People who have survived melanoma were more likely to protect themselves from sun exposure than those who hadn’t experienced the disease, but a significant portion of them still reported getting a sunburn in the past year, among other behaviors that might increase the risk of a new cancer.
The study, which appears Thursday in Cancer Epidemiology, Biomarkers and Prevention, included 724 cancer survivors who had been diagnosed with melanoma, a potentially deadly form of skin cancer, between July 2004 and December 2007.
Researchers also surveyed 660 people who hadn’t had melanoma but who were similar in age and gender to the cancer survivors. The study, conducted in 2015, relied on self-reports, which means some people may have overestimated their positive behaviors, and it captures only one point in time. So it’s not possible to say whether a given cancer survivor changed his or her sun exposure behavior after diagnosis.

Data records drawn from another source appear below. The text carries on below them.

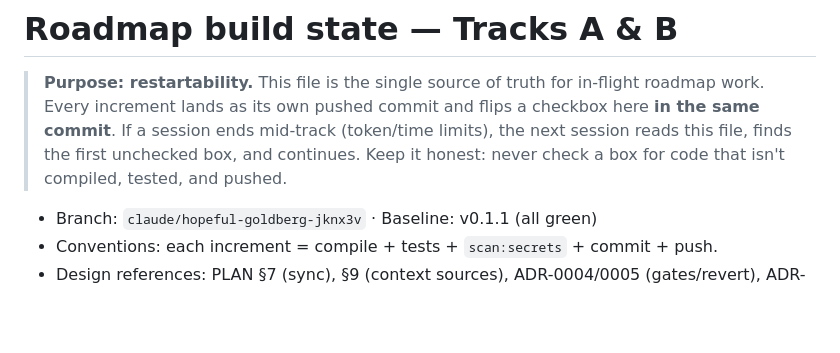
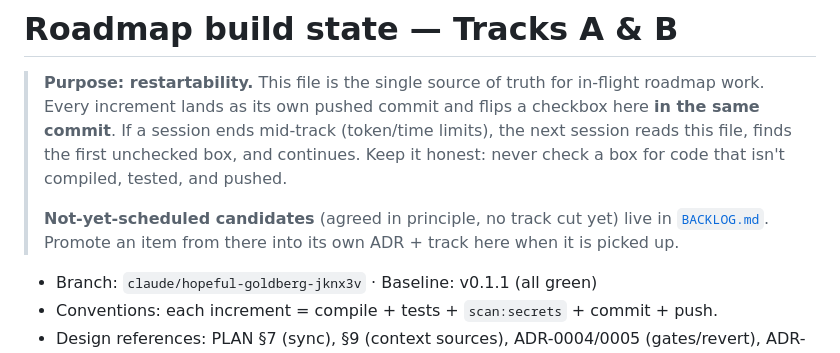
Before and after one commit to alfredsisley10/ai-sharepoint, a Markdown page: docs/ROADMAP_STATE.md, the part around the change. Drawn GitHub-style; blank space fills up the shorter version.

```diff
--- a/docs/ROADMAP_STATE.md
+++ b/docs/ROADMAP_STATE.md
@@ -5,6 +5,10 @@
 > commit**. If a session ends mid-track (token/time limits), the next session reads this file,
 > finds the first unchecked box, and continues. Keep it honest: never check a box for code that
 > isn't compiled, tested, and pushed.
+>
+> **Not-yet-scheduled candidates** (agreed in principle, no track cut yet) live in
+> [`BACKLOG.md`](./BACKLOG.md). Promote an item from there into its own ADR + track here when it is
+> picked up.
 
 - Branch: `claude/hopeful-goldberg-jknx3v` · Baseline: v0.1.1 (all green)
 - Conventions: each increment = compile + tests + `scan:secrets` + commit + push.
```
Also changed, not shown: docs/BACKLOG.md (added, +185 -0 lines).
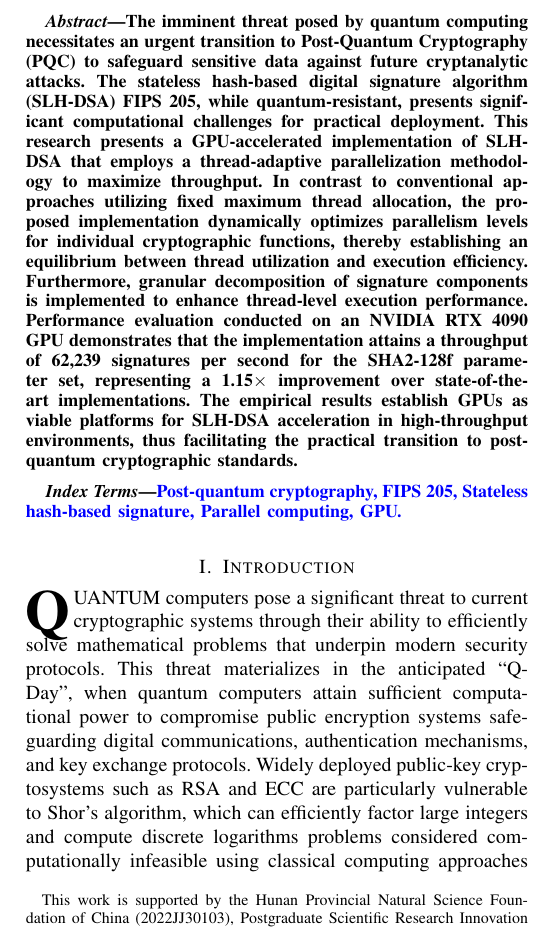
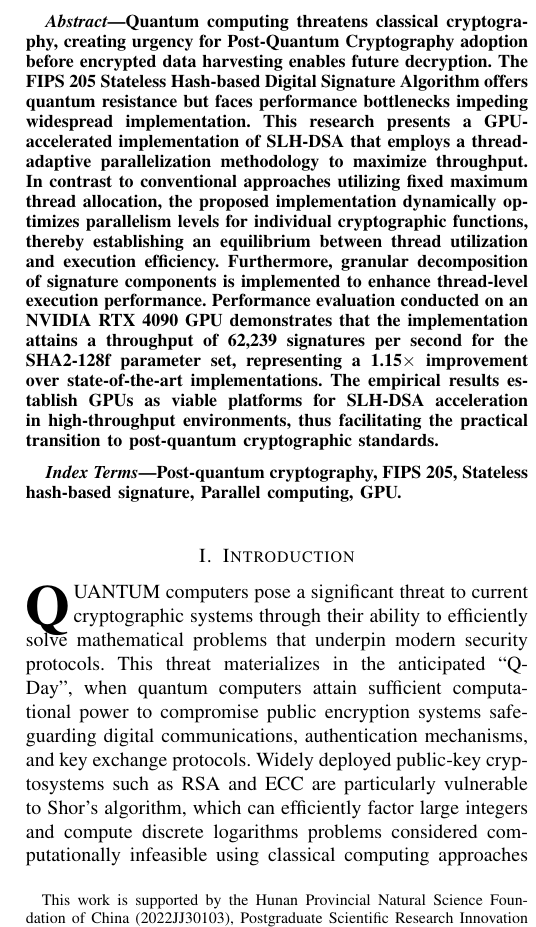
Before and after one commit to jiahaoxiang2000/ThirdPaper, a LaTeX paper (tex/index.tex): part of one column of page 1 of 5, cut at the place of the change. Compiled offline with pdfLaTeX.

Commit message:
style: improve abstract clarity and update keywords in the manuscript

```diff
--- a/tex/index.tex
+++ b/tex/index.tex
@@ -59,8 +59,8 @@
 \maketitle
 
 \begin{abstract}
-  The imminent threat posed by quantum computing necessitates an urgent transition to Post-Quantum Cryptography (PQC) to safeguard sensitive data against future cryptanalytic attacks.
-  The stateless hash-based digital signature algorithm (SLH-DSA) FIPS 205, while quantum-resistant, presents significant computational challenges for practical deployment.
+  Quantum computing threatens classical cryptography, creating urgency for Post-Quantum Cryptography adoption before encrypted data harvesting enables future decryption.
+  The FIPS 205 Stateless Hash-based Digital Signature Algorithm offers quantum resistance but faces performance bottlenecks impeding widespread implementation.
   This research presents a GPU-accelerated implementation of SLH-DSA that employs a thread-adaptive parallelization methodology to maximize throughput.
   In contrast to conventional approaches utilizing fixed maximum thread allocation, the proposed implementation dynamically optimizes parallelism levels for individual cryptographic  functions, thereby establishing an equilibrium between thread utilization and execution efficiency.
   Furthermore, granular decomposition of signature components is implemented to enhance thread-level execution performance.
@@ -69,7 +69,7 @@
 \end{abstract}
 
 \begin{IEEEkeywords}
-  \blue{Post-quantum cryptography, FIPS 205, Stateless hash-based signature, Parallel computing, GPU.}
+  Post-quantum cryptography, FIPS 205, Stateless hash-based signature, Parallel computing, GPU.
 \end{IEEEkeywords}
 
 \section{Introduction}
```
Also changed, not shown: readme.md, tex/index.pdf.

You can look at the results two ways: On the positive side, the survivors were on average doing better at protecting themselves from sun exposure than people who hadn’t had skin cancer. For example, 34 percent of survivors reported spending more than an hour outside on summer weekdays, compared with 44 percent of those in the control group.